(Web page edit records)
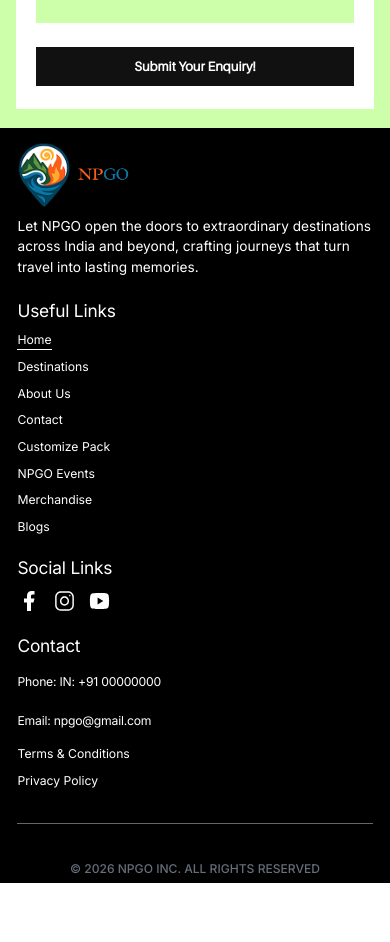
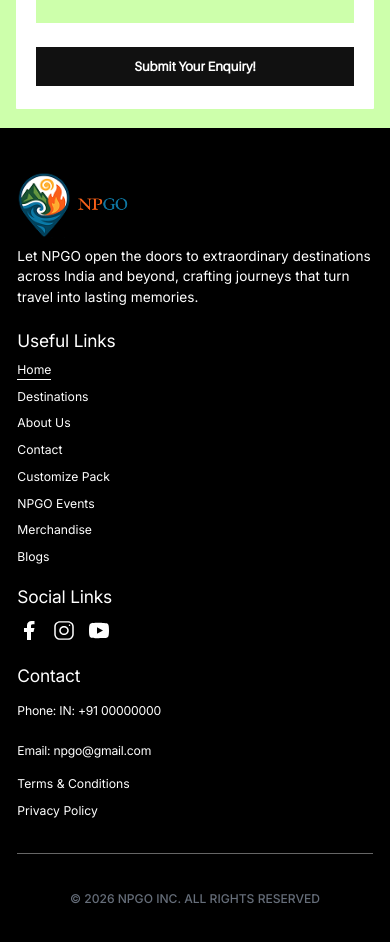
Before and after one commit to Kalpesh-Parab/NPGO, a React (Vite) app in the folder frontend/: page / in a window 390 px wide. Shown: the part 10880-11822 px from the top of the page. Before the commit the page ends 11763 px from the top, so only its background shows below. Built offline with nearby package versions, Linux system fonts and the light colour scheme; no server answers; a web font is replaced by a local one.

Commit message:
feat - Mobile responsive home page done.

```diff
--- a/frontend/src/components/footer/footer.scss
+++ b/frontend/src/components/footer/footer.scss
@@ -181,6 +181,7 @@
 
 @media (max-width: 480px) {
   .Footer {
+    padding: 11.11vw 4.44vw;
     background: #000;
     .top {
       flex-direction: column;
```
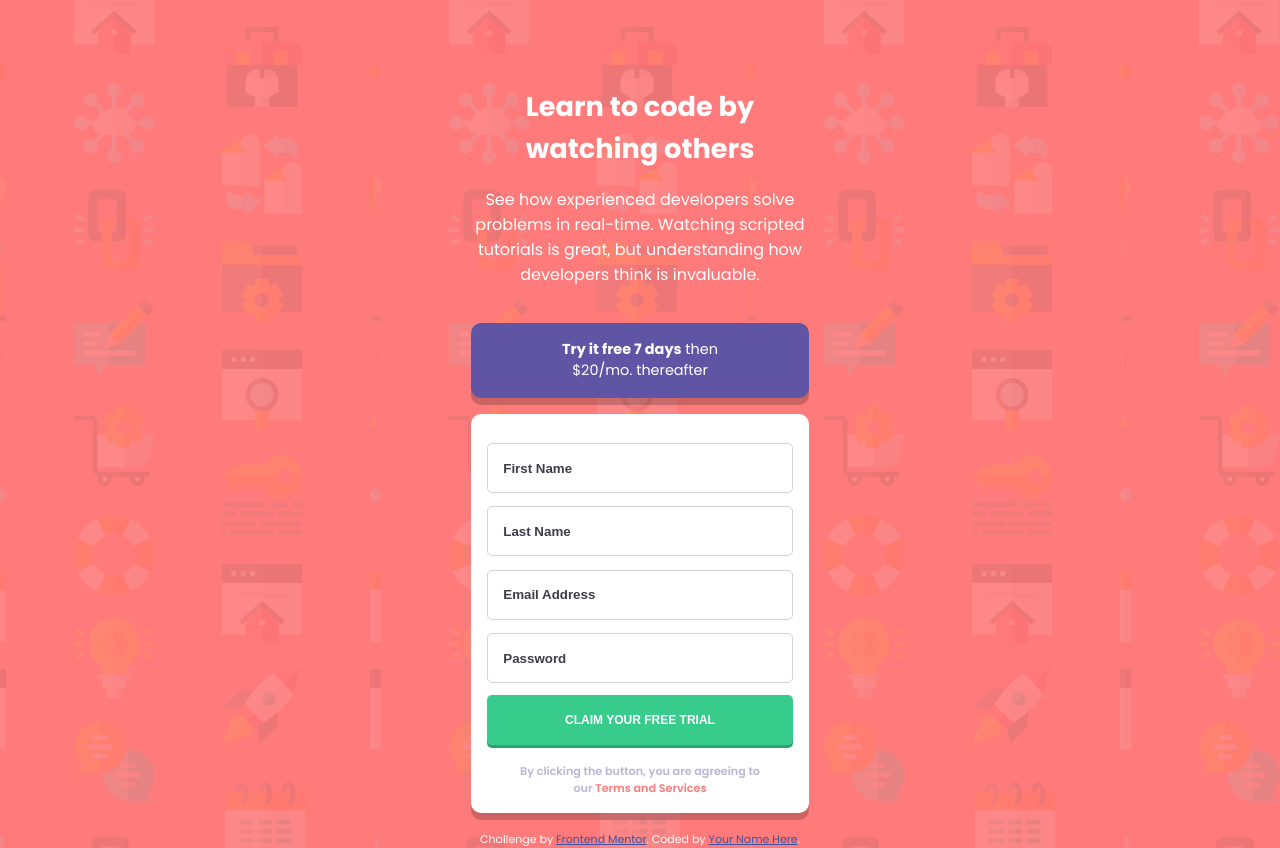
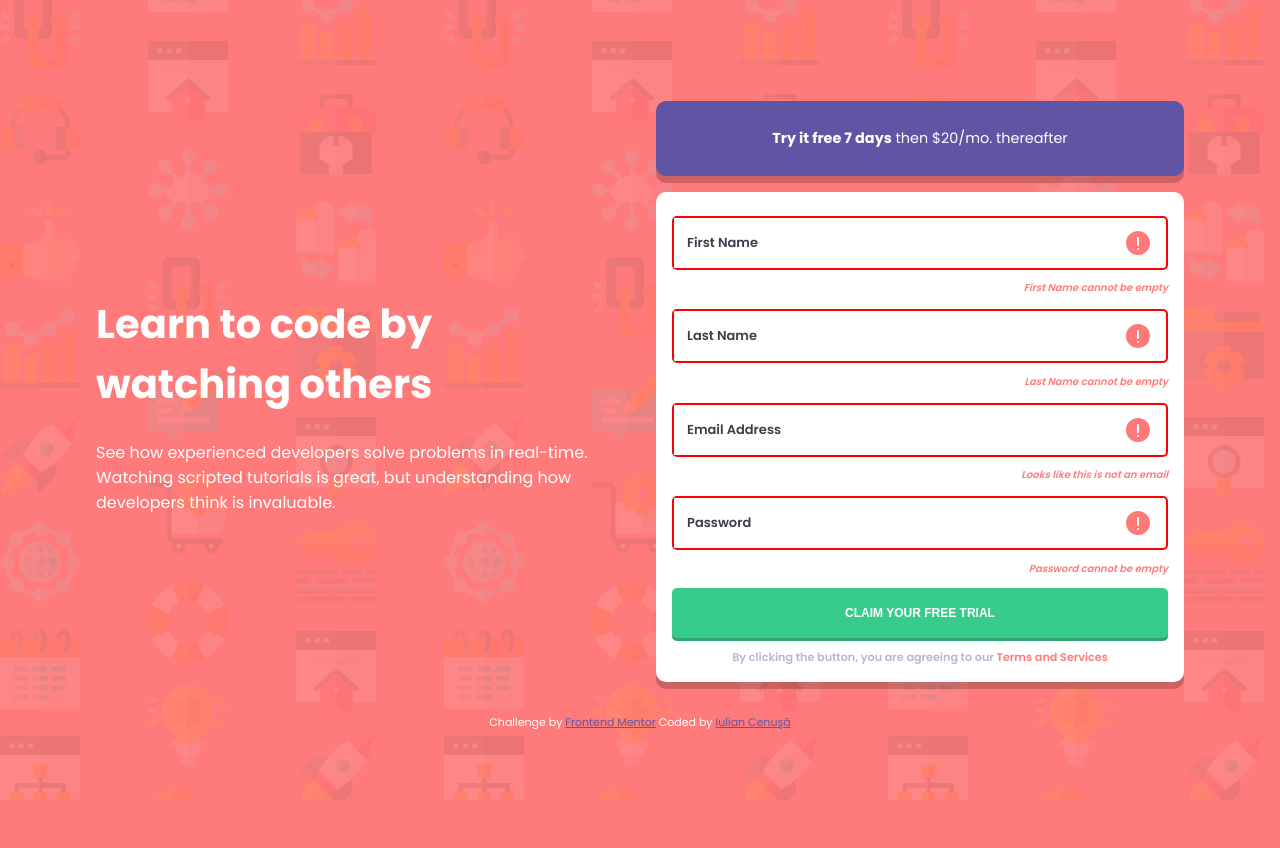
Before and after one commit to iulian-cenusa/frontend-mentor-intro-component-signup-form, a plain HTML site: page index.html in a window 1280 px wide. Both pictures are taken after a click on the button "CLAIM YOUR FREE TRIAL". After the commit the page ends 800 px from the top, so only its background shows below. Drawn offline with Linux system fonts and the light colour scheme.

Commit message:
Project finish

```diff
--- a/index.html
+++ b/index.html
@@ -11,7 +11,7 @@
   <!-- Feel free to remove these styles or customise in your own stylesheet 👍 -->
   <style>
     .attribution { font-size: 11px; text-align: center; }
-    .attribution a { color: hsl(228, 45%, 44%); }
+    .attribution a { color: hsl(248, 32%, 49%); }
   </style>
 
   <link rel="stylesheet" href="style.css">
@@ -33,13 +33,25 @@
     </div>
 
     <div id="form">
+      <div class="input-container">
         <input type="text" name="first-name" id="first-name" placeholder="First Name">
+        <img  class="err-icon" src="./images/icon-error.svg" alt="error icon">
+      </div>
       <div class="error">First Name cannot be empty</div>
+      <div class="input-container">
         <input type="text" name="last-name" id="last-name" placeholder="Last Name">
+        <img class="err-icon" src="./images/icon-error.svg" alt="error icon">
+      </div>
       <div class="error">Last Name cannot be empty</div>
+      <div class="input-container">
         <input type="email" name="email" id="email" placeholder="Email Address">
+        <img class="err-icon" src="./images/icon-error.svg" alt="error icon">
+      </div>
       <div class="error">Looks like this is not an email</div>
+      <div class="input-container">
         <input type="password" name="pass" id="pass" placeholder="Password">
+        <img class="err-icon" src="./images/icon-error.svg" alt="error icon">
+      </div>
       <div class="error">Password cannot be empty</div>
       <button id="btn">Claim your free trial</button>
       <p>By clicking the button, you are agreeing to our <span id="terms">Terms and Services</span></p>
@@ -50,10 +62,13 @@
 </main>
 
 <footer>
-    <p class="attribution">
-      Challenge by <a href="https://www.frontendmentor.io?ref=challenge" target="_blank">Frontend Mentor</a>.
-      Coded by <a href="#">Your Name Here</a>.
-    </p>
+  <div class="attribution">
+    <p>Challenge by <a href="https://www.frontendmentor.io?ref=challenge" target="_blank"> Frontend Mentor</a>
+    Coded by <a href="https://github.com/iulian-cenusa"> Iulian Cenuşă</a></p>
+  </div>
 </footer>
+
+<script src="main.js"></script>
+
 </body>
 </html>
--- /dev/null
+++ b/main.js
@@ -0,0 +1,59 @@
+// inputs
+let firstName = document.getElementById('first-name')
+let lastName = document.getElementById('last-name')
+let email = document.getElementById('email')
+let password = document.getElementById('pass')
+
+// button
+let btn = document.getElementById('btn')
+
+// error messages and containers
+let errorMessageList = document.querySelectorAll('.error')
+let errorIcons = document.querySelectorAll('.err-icon')
+let errorContainers = document.querySelectorAll('.input-container')
+
+btn.addEventListener('click', () => {
+
+    const regex_email = /\S+@\S+\.\S+/;
+
+    if ( firstName.value.length == 0 ){
+        errorMessageList[0].style.display = 'block'
+        errorIcons[0].style.display = 'block'
+        errorContainers[0].style.border = '2px solid red'
+    } else{
+        errorMessageList[0].style.display = 'none'
+        errorIcons[0].style.display = 'none'
+        errorContainers[0].style.border = '2px solid lightgrey'
+    }
+
+    if ( lastName.value.length == 0 ){
+        errorMessageList[1].style.display = 'block'
+        errorIcons[1].style.display = 'block'
+        errorContainers[1].style.border = '2px solid red'
+    } else{
+        errorMessageList[1].style.display = 'none'
+        errorIcons[1].style.display = 'none'
+        errorContainers[1].style.border = '2px solid lightgrey'
+    }
+
+    if ( email.value.length == 0 || regex_email.test(email.value) == false){
+        errorMessageList[2].style.display = 'block'
+        errorIcons[2].style.display = 'block'
+        errorContainers[2].style.border = '2px solid red'
+    } else{
+        errorMessageList[2].style.display = 'none'
+        errorIcons[2].style.display = 'none'
+        errorContainers[2].style.border = '2px solid lightgrey'
+    }
+
+    if ( password.value.length == 0 ){
+        errorMessageList[3].style.display = 'block'
+        errorIcons[3].style.display = 'block'
+        errorContainers[3].style.border = '2px solid red'
+    } else{
+        errorMessageList[3].style.display = 'none'
+        errorIcons[3].style.display = 'none'
+        errorContainers[3].style.border = '2px solid lightgrey'
+    }
+
+})
--- a/style.css
+++ b/style.css
@@ -23,11 +23,16 @@ body{
 
 main{
     width: 375px;
+    display: flex;
+    flex-direction: column;
+    align-items: center;
+    justify-content: center;
+    padding: 1em;
 }
 
 #top , #bottom{
-    margin: 5%;
     text-align: center;
+    padding: 1em;
 }
 
 #top h1{
@@ -83,21 +88,39 @@ main{
     color: hsl(0, 100%, 74%);
 }
 
+.input-container{
+    display: flex;
+    flex-direction: row;
+    justify-content: space-between;
+    width: 100%;
+    align-items: center;
+    border-radius: 5px;
+    margin: 0.5em;
+    border: 2px solid lightgrey;
+}
+
+.err-icon{
+    margin-right: 1em;
+    display: none;
+}
+
 input{
+    border: none;
     width: 100%;
-    margin: 1em 0.5em 0 0.5em;
     height: 50px;
-    border-radius: 5px;
-    border: 1px solid lightgrey;  ;
     color: hsl(249, 10%, 26%) ;
     box-sizing: border-box;
-    padding-left: 15px;
-    font-weight: 700;
+    padding-left: 1em;
+    font: 700 13px 'Poppins';
+}
+
+input:focus{
+    outline: 0;
 }
 
 ::placeholder {
     color: hsl(249, 10%, 26%);
-    font-weight: 700;
+    font-weight: 600;
   }
 
 .error{
@@ -122,10 +145,42 @@ input{
     text-transform: uppercase;
     font-weight: 700;
     font-size: 12px;
-    margin: 1em 0 1em 0;
+    margin: 0.5em;
 }
 
 #btn:hover{
     cursor: pointer;
     background-color: hsl(154, 74%, 56%);
 }
+
+@media (min-width: 1100px) {
+
+    body {
+        background-image: url(./images/bg-intro-desktop.png);
+        justify-content: center;
+    }
+
+    main{
+        flex-direction: row;
+        width: 90%;
+    }
+
+    #top{
+        width: 50%;
+        text-align: left;
+    }
+
+    #bottom{
+        width: 50%;
+    }
+
+    #top h1{
+        padding: 10% 20% 5% 0;
+        font-size: 2.5em;
+    }
+
+    #try p{
+        margin: 5em;
+    }
+
+}
```
Also changed, not shown: images/screen1.png (added), 2 other files. Lines whose indentation alone changed are shown as unchanged.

- What needs to be done: Of the records above, copy each line that includes "placeholder".

- Exercise response:
         <input type="text" name="first-name" id="first-name" placeholder="First Name">
         <input type="text" name="last-name" id="last-name" placeholder="Last Name">
         <input type="email" name="email" id="email" placeholder="Email Address">
         <input type="password" name="pass" id="pass" placeholder="Password">
 ::placeholder {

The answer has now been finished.